# Task to carry out:
When counting, include every line of the data that holds "with", then state the total alone.

[Content revision data]

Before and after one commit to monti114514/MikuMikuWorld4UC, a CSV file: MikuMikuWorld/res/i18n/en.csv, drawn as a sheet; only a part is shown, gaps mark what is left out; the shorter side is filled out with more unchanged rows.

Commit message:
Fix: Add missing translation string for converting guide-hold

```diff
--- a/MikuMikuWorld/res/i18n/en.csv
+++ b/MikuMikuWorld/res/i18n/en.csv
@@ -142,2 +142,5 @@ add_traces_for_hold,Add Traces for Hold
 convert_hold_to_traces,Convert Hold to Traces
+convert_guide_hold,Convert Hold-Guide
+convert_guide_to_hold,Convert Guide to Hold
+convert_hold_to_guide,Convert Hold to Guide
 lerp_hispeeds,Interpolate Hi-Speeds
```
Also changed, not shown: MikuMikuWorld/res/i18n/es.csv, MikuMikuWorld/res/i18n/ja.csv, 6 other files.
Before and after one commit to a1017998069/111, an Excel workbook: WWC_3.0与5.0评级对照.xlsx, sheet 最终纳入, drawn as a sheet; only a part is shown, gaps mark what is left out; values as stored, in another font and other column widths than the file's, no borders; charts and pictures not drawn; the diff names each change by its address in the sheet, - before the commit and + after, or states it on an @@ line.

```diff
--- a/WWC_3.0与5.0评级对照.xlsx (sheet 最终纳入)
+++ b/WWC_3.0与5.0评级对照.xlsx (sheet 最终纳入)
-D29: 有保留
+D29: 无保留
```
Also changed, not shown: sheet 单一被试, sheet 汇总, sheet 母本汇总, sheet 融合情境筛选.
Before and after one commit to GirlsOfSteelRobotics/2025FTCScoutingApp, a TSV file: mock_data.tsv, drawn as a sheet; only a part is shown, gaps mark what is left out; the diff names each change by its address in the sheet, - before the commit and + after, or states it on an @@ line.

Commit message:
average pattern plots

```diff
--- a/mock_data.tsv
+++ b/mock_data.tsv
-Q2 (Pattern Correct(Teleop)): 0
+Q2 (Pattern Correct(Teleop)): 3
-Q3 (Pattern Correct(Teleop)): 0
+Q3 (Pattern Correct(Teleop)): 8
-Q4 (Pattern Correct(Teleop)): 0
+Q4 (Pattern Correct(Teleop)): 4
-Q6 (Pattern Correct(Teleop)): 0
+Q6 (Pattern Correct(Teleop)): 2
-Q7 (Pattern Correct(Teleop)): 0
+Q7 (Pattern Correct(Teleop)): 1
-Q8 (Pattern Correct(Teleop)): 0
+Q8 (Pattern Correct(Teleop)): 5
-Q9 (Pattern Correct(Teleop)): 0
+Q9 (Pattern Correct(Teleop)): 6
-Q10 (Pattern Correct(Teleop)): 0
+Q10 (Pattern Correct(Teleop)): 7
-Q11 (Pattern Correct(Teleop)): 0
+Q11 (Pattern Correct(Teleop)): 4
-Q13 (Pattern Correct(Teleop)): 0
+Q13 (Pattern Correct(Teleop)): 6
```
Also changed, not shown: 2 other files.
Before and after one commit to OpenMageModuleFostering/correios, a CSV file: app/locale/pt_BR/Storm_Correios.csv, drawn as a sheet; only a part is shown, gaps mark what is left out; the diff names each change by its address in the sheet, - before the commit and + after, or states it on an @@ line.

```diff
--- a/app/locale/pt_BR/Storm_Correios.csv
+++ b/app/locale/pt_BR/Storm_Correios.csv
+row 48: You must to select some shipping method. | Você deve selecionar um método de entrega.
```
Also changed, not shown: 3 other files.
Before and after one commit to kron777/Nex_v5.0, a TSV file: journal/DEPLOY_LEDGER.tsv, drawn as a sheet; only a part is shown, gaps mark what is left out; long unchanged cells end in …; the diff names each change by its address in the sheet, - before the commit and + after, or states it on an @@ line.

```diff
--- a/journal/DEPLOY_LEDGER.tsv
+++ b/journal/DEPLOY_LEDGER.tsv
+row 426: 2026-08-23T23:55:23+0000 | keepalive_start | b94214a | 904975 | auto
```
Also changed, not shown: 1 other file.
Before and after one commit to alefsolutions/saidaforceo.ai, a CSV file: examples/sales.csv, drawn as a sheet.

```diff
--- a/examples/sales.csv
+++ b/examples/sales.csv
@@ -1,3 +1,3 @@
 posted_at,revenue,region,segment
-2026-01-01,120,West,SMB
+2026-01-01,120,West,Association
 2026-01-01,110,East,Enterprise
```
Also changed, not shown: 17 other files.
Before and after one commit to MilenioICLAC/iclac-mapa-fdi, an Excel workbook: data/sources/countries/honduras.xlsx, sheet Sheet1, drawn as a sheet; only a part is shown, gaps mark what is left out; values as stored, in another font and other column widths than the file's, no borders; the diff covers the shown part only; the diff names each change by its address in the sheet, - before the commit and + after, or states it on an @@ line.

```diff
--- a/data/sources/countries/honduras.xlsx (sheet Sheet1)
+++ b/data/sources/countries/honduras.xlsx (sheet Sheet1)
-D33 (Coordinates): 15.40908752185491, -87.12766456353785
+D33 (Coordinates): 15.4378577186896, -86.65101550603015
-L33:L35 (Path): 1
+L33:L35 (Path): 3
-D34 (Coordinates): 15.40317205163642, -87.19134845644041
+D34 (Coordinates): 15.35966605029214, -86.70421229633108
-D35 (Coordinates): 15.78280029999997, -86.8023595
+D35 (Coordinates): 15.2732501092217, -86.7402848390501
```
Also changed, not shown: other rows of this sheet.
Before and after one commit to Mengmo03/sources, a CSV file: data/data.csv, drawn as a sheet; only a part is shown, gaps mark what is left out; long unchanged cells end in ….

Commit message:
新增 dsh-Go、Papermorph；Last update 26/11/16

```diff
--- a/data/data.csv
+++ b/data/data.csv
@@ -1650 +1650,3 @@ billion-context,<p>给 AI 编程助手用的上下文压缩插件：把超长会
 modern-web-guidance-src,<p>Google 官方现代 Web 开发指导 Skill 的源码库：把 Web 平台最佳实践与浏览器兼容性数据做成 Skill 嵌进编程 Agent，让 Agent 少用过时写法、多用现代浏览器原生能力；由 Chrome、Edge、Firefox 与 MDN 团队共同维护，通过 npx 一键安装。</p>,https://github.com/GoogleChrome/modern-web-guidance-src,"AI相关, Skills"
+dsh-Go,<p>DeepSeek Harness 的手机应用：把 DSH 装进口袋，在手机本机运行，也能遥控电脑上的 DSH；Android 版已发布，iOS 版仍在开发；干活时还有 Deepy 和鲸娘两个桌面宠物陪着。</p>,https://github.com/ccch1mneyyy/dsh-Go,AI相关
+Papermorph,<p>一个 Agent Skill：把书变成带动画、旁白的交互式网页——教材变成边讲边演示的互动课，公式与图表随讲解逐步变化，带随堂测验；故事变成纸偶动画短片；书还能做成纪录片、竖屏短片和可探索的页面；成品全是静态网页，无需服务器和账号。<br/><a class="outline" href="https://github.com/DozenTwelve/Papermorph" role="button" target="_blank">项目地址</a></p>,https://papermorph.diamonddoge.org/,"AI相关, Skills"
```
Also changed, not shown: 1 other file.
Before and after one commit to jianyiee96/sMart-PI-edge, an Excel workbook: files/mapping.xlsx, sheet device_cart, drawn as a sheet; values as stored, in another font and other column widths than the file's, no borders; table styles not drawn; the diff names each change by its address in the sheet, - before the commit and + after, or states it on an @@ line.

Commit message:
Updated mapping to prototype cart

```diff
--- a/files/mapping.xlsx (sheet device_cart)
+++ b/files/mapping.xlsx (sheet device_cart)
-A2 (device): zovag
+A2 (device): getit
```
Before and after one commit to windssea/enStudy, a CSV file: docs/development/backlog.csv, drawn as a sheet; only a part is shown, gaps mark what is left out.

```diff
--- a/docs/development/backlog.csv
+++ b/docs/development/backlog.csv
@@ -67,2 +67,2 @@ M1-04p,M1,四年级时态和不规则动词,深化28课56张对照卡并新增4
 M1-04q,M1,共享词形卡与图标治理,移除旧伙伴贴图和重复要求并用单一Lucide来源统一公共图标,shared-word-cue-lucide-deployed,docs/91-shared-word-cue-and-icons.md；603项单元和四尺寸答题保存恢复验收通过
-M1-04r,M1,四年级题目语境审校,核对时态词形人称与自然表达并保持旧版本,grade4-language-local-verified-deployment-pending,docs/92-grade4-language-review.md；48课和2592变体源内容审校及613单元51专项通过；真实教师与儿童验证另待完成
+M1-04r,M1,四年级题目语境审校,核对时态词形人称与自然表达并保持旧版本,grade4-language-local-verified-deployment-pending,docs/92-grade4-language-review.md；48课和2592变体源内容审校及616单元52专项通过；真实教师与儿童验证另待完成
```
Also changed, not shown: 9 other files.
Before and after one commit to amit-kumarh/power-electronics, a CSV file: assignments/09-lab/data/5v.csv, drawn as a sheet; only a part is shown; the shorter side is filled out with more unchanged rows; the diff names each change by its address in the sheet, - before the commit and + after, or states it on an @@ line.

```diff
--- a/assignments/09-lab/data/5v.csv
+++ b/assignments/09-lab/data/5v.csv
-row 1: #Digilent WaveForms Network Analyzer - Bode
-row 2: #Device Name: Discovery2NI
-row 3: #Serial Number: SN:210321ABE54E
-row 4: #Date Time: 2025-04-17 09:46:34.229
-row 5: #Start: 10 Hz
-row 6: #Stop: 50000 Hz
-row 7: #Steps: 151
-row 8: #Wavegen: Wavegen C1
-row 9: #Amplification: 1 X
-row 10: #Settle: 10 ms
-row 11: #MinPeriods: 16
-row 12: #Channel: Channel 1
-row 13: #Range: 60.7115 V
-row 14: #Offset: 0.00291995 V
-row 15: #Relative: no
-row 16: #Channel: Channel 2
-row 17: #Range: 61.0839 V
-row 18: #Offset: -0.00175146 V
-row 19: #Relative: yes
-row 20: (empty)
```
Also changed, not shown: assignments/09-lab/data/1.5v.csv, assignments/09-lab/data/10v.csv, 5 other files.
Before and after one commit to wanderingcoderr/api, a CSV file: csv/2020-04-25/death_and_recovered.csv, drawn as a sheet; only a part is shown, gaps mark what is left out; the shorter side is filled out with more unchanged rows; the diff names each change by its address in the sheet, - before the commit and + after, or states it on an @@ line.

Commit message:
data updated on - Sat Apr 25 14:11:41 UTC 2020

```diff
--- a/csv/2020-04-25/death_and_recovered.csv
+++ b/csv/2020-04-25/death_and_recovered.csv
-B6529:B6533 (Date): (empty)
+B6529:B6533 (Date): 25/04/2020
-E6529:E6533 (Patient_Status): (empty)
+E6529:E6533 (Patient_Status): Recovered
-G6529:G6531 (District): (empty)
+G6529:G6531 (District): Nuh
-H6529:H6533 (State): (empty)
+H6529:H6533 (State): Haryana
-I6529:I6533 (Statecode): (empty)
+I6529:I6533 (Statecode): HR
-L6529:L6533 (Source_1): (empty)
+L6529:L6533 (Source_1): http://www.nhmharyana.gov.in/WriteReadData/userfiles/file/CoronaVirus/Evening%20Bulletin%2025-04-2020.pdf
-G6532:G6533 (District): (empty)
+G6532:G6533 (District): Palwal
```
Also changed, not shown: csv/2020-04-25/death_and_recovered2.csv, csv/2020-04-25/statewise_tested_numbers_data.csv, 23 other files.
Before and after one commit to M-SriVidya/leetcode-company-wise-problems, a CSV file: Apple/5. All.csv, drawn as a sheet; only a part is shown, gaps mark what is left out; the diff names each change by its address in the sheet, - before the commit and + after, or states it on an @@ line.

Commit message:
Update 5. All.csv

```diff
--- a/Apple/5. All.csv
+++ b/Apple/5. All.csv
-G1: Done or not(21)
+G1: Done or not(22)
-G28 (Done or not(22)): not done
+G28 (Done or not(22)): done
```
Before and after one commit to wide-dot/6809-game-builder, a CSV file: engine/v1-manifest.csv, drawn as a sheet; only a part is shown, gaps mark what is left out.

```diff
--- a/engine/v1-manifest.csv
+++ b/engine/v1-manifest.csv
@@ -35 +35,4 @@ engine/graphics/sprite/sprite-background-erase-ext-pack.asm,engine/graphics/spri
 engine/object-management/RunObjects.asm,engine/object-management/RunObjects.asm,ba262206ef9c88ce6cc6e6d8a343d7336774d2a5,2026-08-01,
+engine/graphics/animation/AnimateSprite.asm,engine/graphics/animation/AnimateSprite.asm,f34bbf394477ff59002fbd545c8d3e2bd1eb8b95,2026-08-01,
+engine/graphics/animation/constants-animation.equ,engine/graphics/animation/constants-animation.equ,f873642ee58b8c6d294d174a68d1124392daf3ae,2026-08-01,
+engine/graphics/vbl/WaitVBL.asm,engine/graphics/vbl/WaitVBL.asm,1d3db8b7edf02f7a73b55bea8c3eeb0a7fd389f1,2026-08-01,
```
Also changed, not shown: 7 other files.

# Task result:
3